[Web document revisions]
──────────

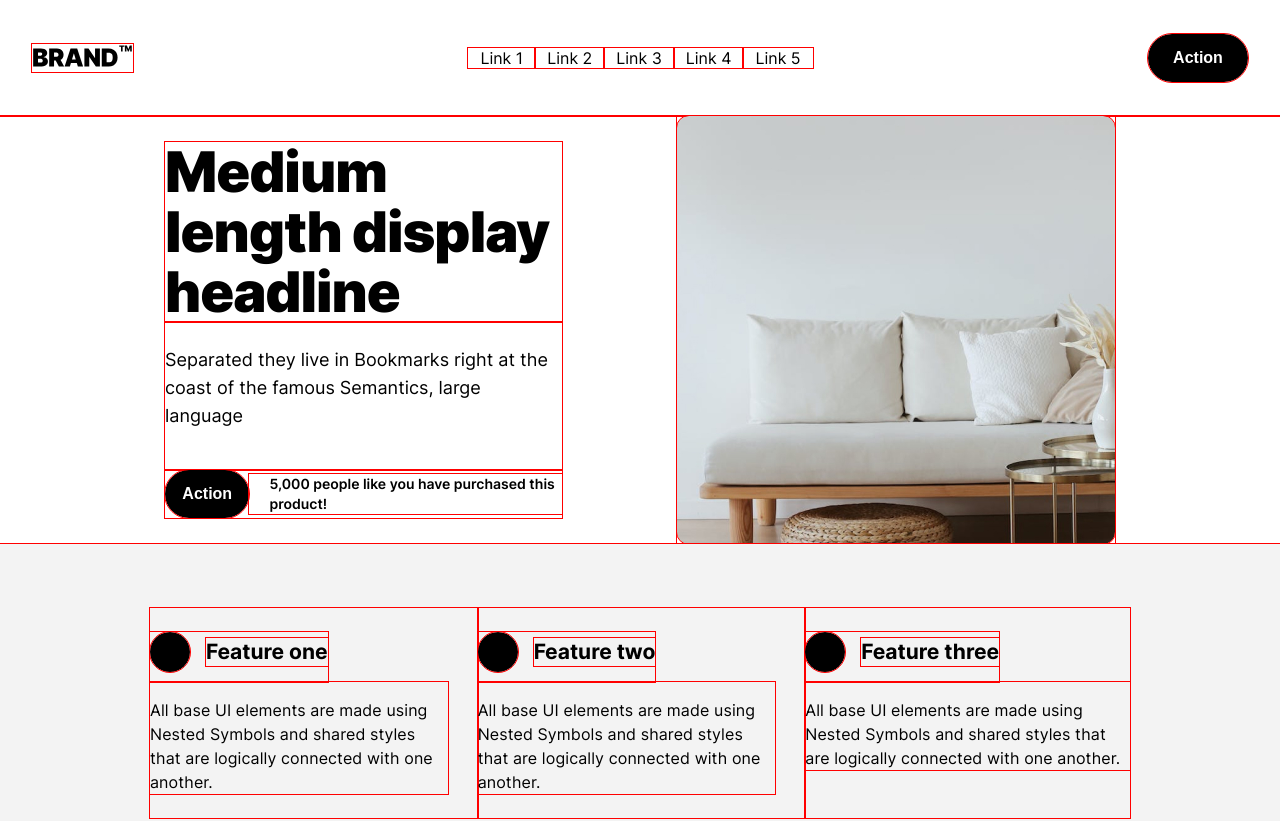
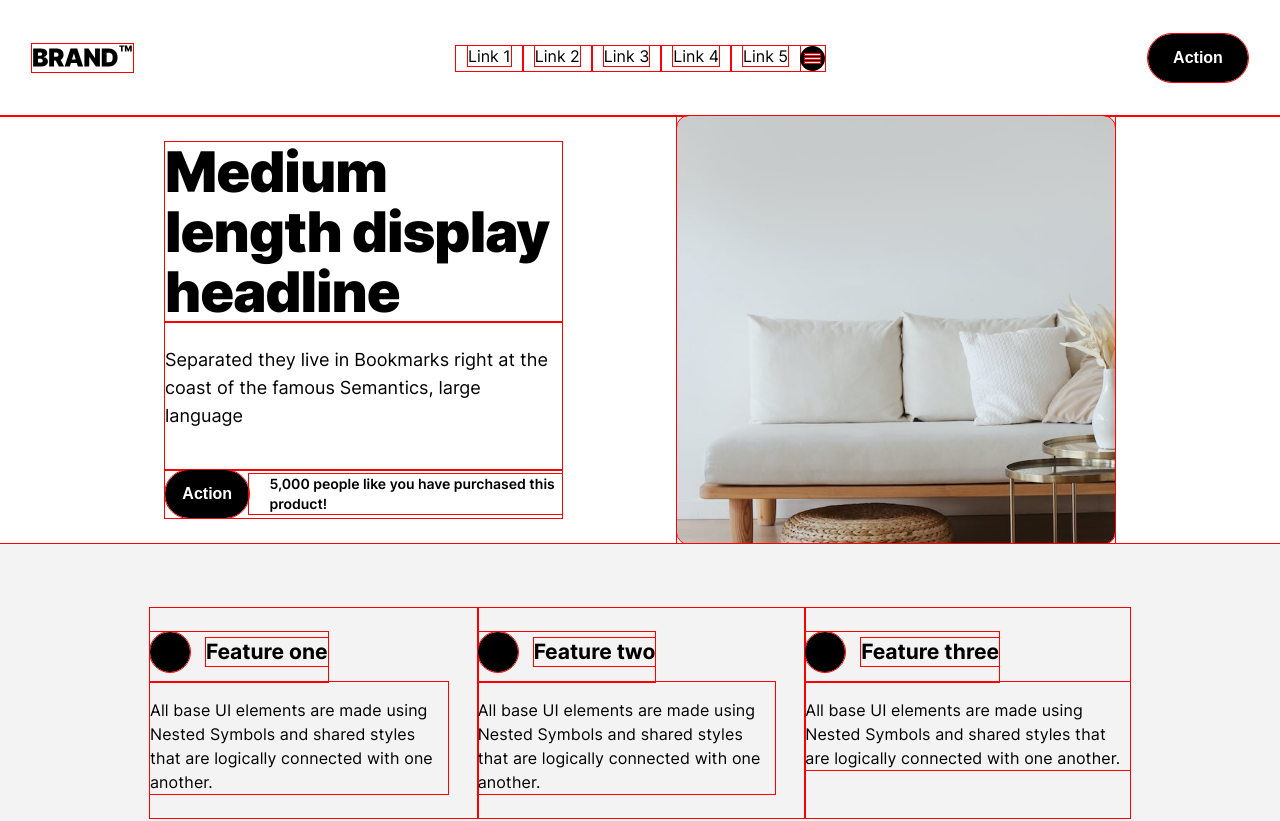
Before and after one commit to asbhogal/React-Brand-Responsive-Web-Page, a React app: page / in a window 1280 px wide. Shown: the top 821 px of the page. Built offline with nearby package versions, Linux system fonts and the light colour scheme; the HTML template or start-up script is replaced by a standard one.

Commit message:
added styling for button toggle

```diff
--- a/src/components/Header.jsx
+++ b/src/components/Header.jsx
@@ -5,14 +5,19 @@ const Header = () => {
     return (
         <header className="Header">
             <img src={ mainLogoBlack }></img>
-            <nav>
+            <nav className="Navbar">
                 <ul className="HeaderNavLinks">
-                    <li>Link 1</li>
-                    <li>Link 2</li>
-                    <li>Link 3</li>
-                    <li>Link 4</li>
-                    <li>Link 5</li>
+                    <li className="NavItem"><a href="#">Link 1</a></li>
+                    <li className="NavItem"><a href="#">Link 2</a></li>
+                    <li className="NavItem"><a href="#">Link 3</a></li>
+                    <li className="NavItem"><a href="#">Link 4</a></li>
+                    <li className="NavItem"><a href="#">Link 5</a></li>
                 </ul>
+                <button className="NavbarToggle">
+                    <span className="ToggleLine"></span>
+                    <span className="ToggleLine"></span>
+                    <span className="ToggleLine"></span>
+                </button>
             </nav>
             <CTAButton
                 CTAButtonStyle="CTAButton-Dark"
--- a/src/scss/_components/_header.scss
+++ b/src/scss/_components/_header.scss
@@ -1,3 +1,5 @@
+@use '../_partials/variables' as *;
+
 .Header {
     display: flex;
     justify-content: space-between;
@@ -10,7 +12,32 @@
             list-style-type: none;
             li {
                 padding-inline: 12px;
+                a {
+                    text-decoration: none;
+                    color: $Black;
+                    cursor: pointer;
+                }
             }
         }
     }
 }
+
+.NavbarToggle {
+    width: 25px;
+    height: 25px;
+    border-radius: 50%;
+    outline: none;
+    border: none;
+    background-color: black;
+    display: flex;
+    flex-direction: column;
+    align-items: center;
+    justify-content: center;
+    gap: 3px;
+    cursor: pointer;
+    .ToggleLine {
+        width: 15px;
+        height: 1px;
+        background-color: white;
+    }
+}
```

──────────

▸ **What you should do**:
Each record must be quoted in full and exactly. Do not include the pictures.

▸ **Task result**:
Before and after one commit to asbhogal/React-Brand-Responsive-Web-Page, a React app: page / in a window 1280 px wide. Shown: the top 821 px of the page. Built offline with nearby package versions, Linux system fonts and the light colour scheme; the HTML template or start-up script is replaced by a standard one.

Commit message:
added styling for button toggle

```diff
--- a/src/components/Header.jsx
+++ b/src/components/Header.jsx
@@ -5,14 +5,19 @@ const Header = () => {
     return (
         <header className="Header">
             <img src={ mainLogoBlack }></img>
-            <nav>
+            <nav className="Navbar">
                 <ul className="HeaderNavLinks">
-                    <li>Link 1</li>
-                    <li>Link 2</li>
-                    <li>Link 3</li>
-                    <li>Link 4</li>
-                    <li>Link 5</li>
+                    <li className="NavItem"><a href="#">Link 1</a></li>
+                    <li className="NavItem"><a href="#">Link 2</a></li>
+                    <li className="NavItem"><a href="#">Link 3</a></li>
+                    <li className="NavItem"><a href="#">Link 4</a></li>
+                    <li className="NavItem"><a href="#">Link 5</a></li>
                 </ul>
+                <button className="NavbarToggle">
+                    <span className="ToggleLine"></span>
+                    <span className="ToggleLine"></span>
+                    <span className="ToggleLine"></span>
+                </button>
             </nav>
             <CTAButton
                 CTAButtonStyle="CTAButton-Dark"
--- a/src/scss/_components/_header.scss
+++ b/src/scss/_components/_header.scss
@@ -1,3 +1,5 @@
+@use '../_partials/variables' as *;
+
 .Header {
     display: flex;
     justify-content: space-between;
@@ -10,7 +12,32 @@
             list-style-type: none;
             li {
                 padding-inline: 12px;
+                a {
+                    text-decoration: none;
+                    color: $Black;
+                    cursor: pointer;
+                }
             }
         }
     }
 }
+
+.NavbarToggle {
+    width: 25px;
+    height: 25px;
+    border-radius: 50%;
+    outline: none;
+    border: none;
+    background-color: black;
+    display: flex;
+    flex-direction: column;
+    align-items: center;
+    justify-content: center;
+    gap: 3px;
+    cursor: pointer;
+    .ToggleLine {
+        width: 15px;
+        height: 1px;
+        background-color: white;
+    }
+}
```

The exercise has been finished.